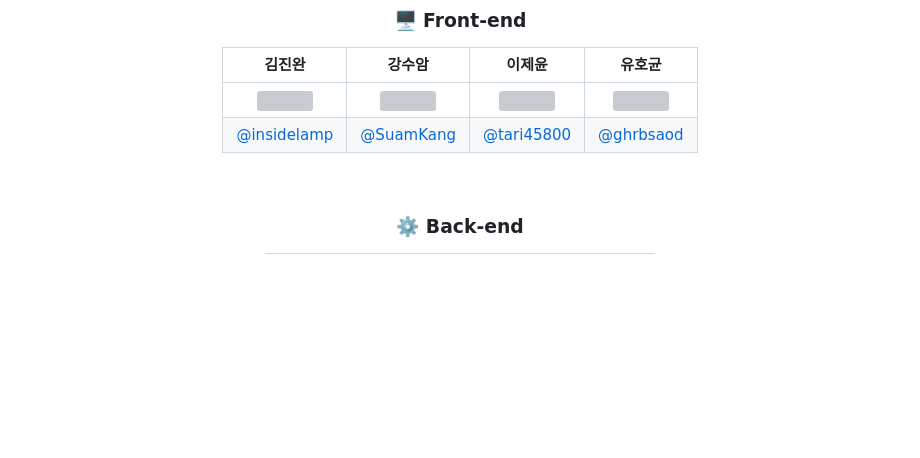
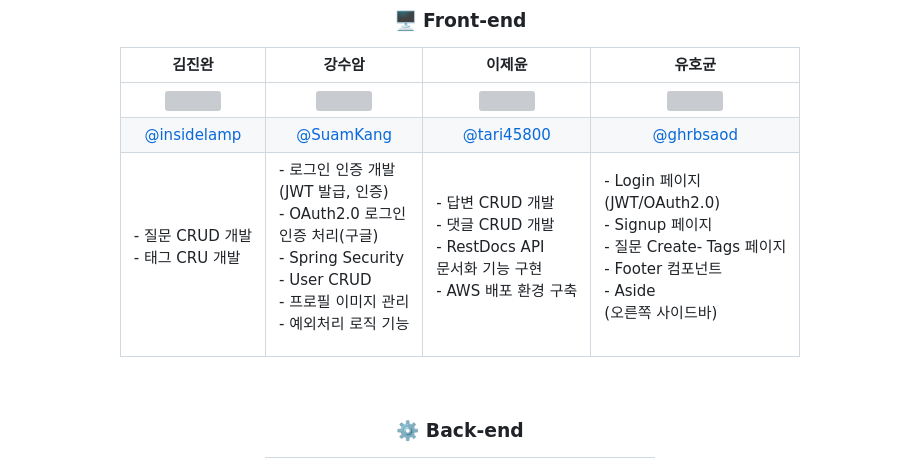
Before and after one commit to codestates-seb/seb43_pre_030, a Markdown page: Readme.md, the part around the change. Drawn GitHub-style; blank space fills up the shorter version; grey boxes are pictures that could not be loaded.

```diff
--- a/Readme.md
+++ b/Readme.md
@@ -16,6 +16,9 @@
 |:-:|:-:|:-:|:-:|
 |<img src="https://avatars.githubusercontent.com/u/32172056?v=4" width=150>|<img src="https://avatars.githubusercontent.com/u/108013978?v=4" width=150>|<img src="https://avatars.githubusercontent.com/u/104041787?v=4" width=150>|<img src="https://avatars.githubusercontent.com/u/74657430?v=4" width=150>|
 |[@insidelamp](https://github.com/crowwan)|[@SuamKang](https://github.com/SuamKang)|[@tari45800](https://github.com/tari45800)|[@ghrbsaod](https://github.com/ghrbsaod)
+|<p align="left">- 질문 CRUD 개발<br/>- 태그 CRU 개발 <br/></p> |<p align="left">- 로그인 인증 개발<br/>(JWT 발급, 인증)<br/>- OAuth2.0 로그인<br/>인증 처리(구글)<br/>- Spring Security<br/>- User CRUD<br/>- 프로필 이미지 관리<br/>- 예외처리 로직 기능<br/></p>|<p align="left">- 답변 CRUD 개발<br/>- 댓글 CRUD 개발<br/>- RestDocs API<br/>문서화 기능 구현<br/>- AWS 배포 환경 구축<br/></p>|<p align="left">- Login 페이지<br/>(JWT/OAuth2.0)<br/>- Signup 페이지<br/>- 질문 Create</br>- Tags 페이지 <br/>- Footer 컴포넌트<br/>- Aside<br/>(오른쪽 사이드바)<br/></p>|<p align="left">-메인페이지 구현<br/>(필터,정렬,조회)<br/>-마이페이지 구현</br>(조회, 수정)<br/>-유저페이지 구현</br>-페이지네이션</br>-질문 검색</br>(tag, body,<br/>user,answerCo)</br>-Nav(lfet)</br></p>|<p align="left">- Header 구현</br>- Question 페이지 구현</br>- EditPost 페이지 구현</br>- Users 페이지 구현</br>- 질문 RUD</br>- 답변 CRUD</br>- 댓글 CRUD</br>- util 함수 작성</br></p>
+
+
 
 <br>
 
```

§ **Exercise requirements**
None of the pictures should appear; repeat the records exactly otherwise.

§ **Answer to this exercise**
Before and after one commit to codestates-seb/seb43_pre_030, a Markdown page: Readme.md, the part around the change. Drawn GitHub-style; blank space fills up the shorter version; grey boxes are pictures that could not be loaded.

```diff
--- a/Readme.md
+++ b/Readme.md
@@ -16,6 +16,9 @@
 |:-:|:-:|:-:|:-:|
 |<img src="https://avatars.githubusercontent.com/u/32172056?v=4" width=150>|<img src="https://avatars.githubusercontent.com/u/108013978?v=4" width=150>|<img src="https://avatars.githubusercontent.com/u/104041787?v=4" width=150>|<img src="https://avatars.githubusercontent.com/u/74657430?v=4" width=150>|
 |[@insidelamp](https://github.com/crowwan)|[@SuamKang](https://github.com/SuamKang)|[@tari45800](https://github.com/tari45800)|[@ghrbsaod](https://github.com/ghrbsaod)
+|<p align="left">- 질문 CRUD 개발<br/>- 태그 CRU 개발 <br/></p> |<p align="left">- 로그인 인증 개발<br/>(JWT 발급, 인증)<br/>- OAuth2.0 로그인<br/>인증 처리(구글)<br/>- Spring Security<br/>- User CRUD<br/>- 프로필 이미지 관리<br/>- 예외처리 로직 기능<br/></p>|<p align="left">- 답변 CRUD 개발<br/>- 댓글 CRUD 개발<br/>- RestDocs API<br/>문서화 기능 구현<br/>- AWS 배포 환경 구축<br/></p>|<p align="left">- Login 페이지<br/>(JWT/OAuth2.0)<br/>- Signup 페이지<br/>- 질문 Create</br>- Tags 페이지 <br/>- Footer 컴포넌트<br/>- Aside<br/>(오른쪽 사이드바)<br/></p>|<p align="left">-메인페이지 구현<br/>(필터,정렬,조회)<br/>-마이페이지 구현</br>(조회, 수정)<br/>-유저페이지 구현</br>-페이지네이션</br>-질문 검색</br>(tag, body,<br/>user,answerCo)</br>-Nav(lfet)</br></p>|<p align="left">- Header 구현</br>- Question 페이지 구현</br>- EditPost 페이지 구현</br>- Users 페이지 구현</br>- 질문 RUD</br>- 답변 CRUD</br>- 댓글 CRUD</br>- util 함수 작성</br></p>
+
+
 
 <br>
 
```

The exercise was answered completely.